You may not be aware that the beaver, this unlucky, little, cute rodent, has suffered a long history of oppression and exploitation. On the American continent, the beaver, a traditional source of clothing and food for native people, became soon after the arrival of the European colonizers a main object of trade in the increasingly flourishing fur trade industry. Beaver pelt even led the English and the French to a brutal commercial war that ended up with the depletion, over-exploitation and over-starvation of beavers. Nonetheless, beaver hats remained quite a fashionable piece of clothing from 1550 to 1850.
As usual, colonization and exploitation were accompanied by a symbolic misrecognition that has lasted up to the present day. You may remember, for example, Jodie Foster’s 2011 movie, The Beaver, where a hand puppet named… The Beaver (I know, sorry!) turns from a cute, friendly fetish helping the main character, Walter, to recover from his severe depression, into a sort of manipulating and cruel incubus taking over his entire life. But there have been many precedents of this cultural devaluation of beavers.

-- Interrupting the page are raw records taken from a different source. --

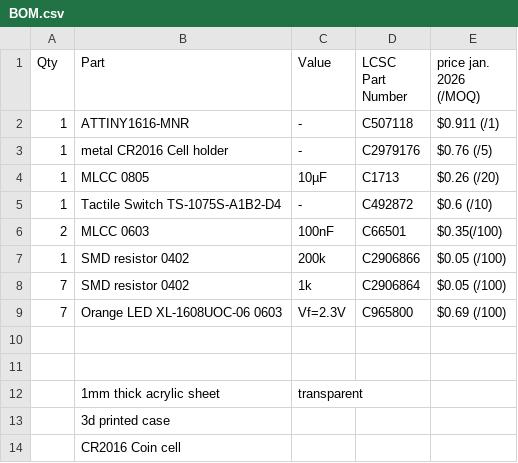
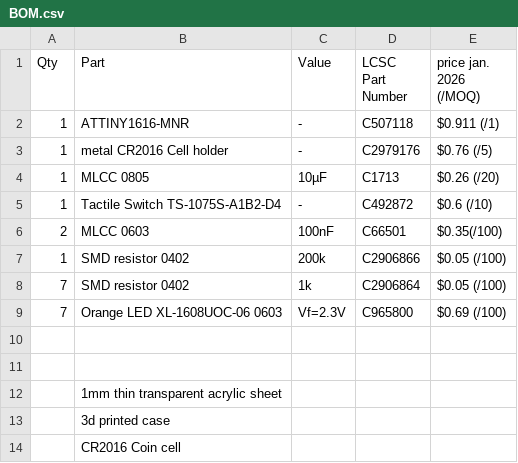
Before and after one commit to Dieu-de-l-elec/Pocket-Dice, a CSV file: BOM.csv, drawn as a sheet; removed rows and columns are numbered as before the commit, all else as after; the diff names each change by its address in the sheet, - before the commit and + after, or states it on an @@ line.

Commit message:
Update BOM.csv

```diff
--- a/BOM.csv
+++ b/BOM.csv
-row 12:  | 1mm thick acrylic sheet | transparent
+row 12:  | 1mm thin transparent acrylic sheet
```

The US has run a massive trade deficit for over 30 years. In recent times, there has been a growing chorus of commentators who seek to place the blame on our trading partners, most notably China, just as in an earlier time others had targeted Japan and Germany. It is said that the problem stems not from our reduced international competitiveness, but rather from the manipulation of exchange rates by our more successful trading partners.
This claim is not based on any direct evidence, but rather on an inference derived from standard international trade theory, which predicts that free trade will automatically lead to balanced trade. From this particular theoretical perspective, our large and persistent large trade deficit must be rooted in some obstacles to free trade. The large surpluses of our trading partners such as China then make them natural candidates for our opprobrium. Of course, if the standard theory is incorrect, this line of inference collapses. I wish to argue that the standard theory is wrong, on both theoretical and empirical grounds, and that free trade does not automatically eliminate trade imbalances. On the contrary, free trade reflects international competitiveness, and persistent trade deficits are symptoms of persistent competitive weakness.
This week The New School’s Schwartz Center for Economic Policy Analysis (SCEPA) hosted three New School economists to discuss the economic and political fallout of the government shut down and the possibility of a default. Professors Teresa Ghilarducci, Rick McGahey and Christian Proaño discussed possible scenarios in case the United States would default on its debt, and the political economy of both the shutdown and the debt ceiling crisis. …
Every era defines its heroes. Ours is currently fixated on the innovating entrepreneur, creating something new that everyone must have. This type breaks the mold, striking out alone, even leaving school to do so. He (and he is usually a he) is designated as brilliant, sometimes charismatic, sometimes argumentative, often solitary in his vision, though gathering a team to put his vision into practice. His skills are more technical than poetic, more digital than prosodic. Neither poetry, nor prose is, by definition, entrepreneurial.
It’s important to have such innovators, but they are not necessarily heroic and they are not good role models for the millions of people already in the labor market looking desperately for work in an era of job contraction. Nor are they a good role model for the thousands of high school and college graduates entering the labor market each year.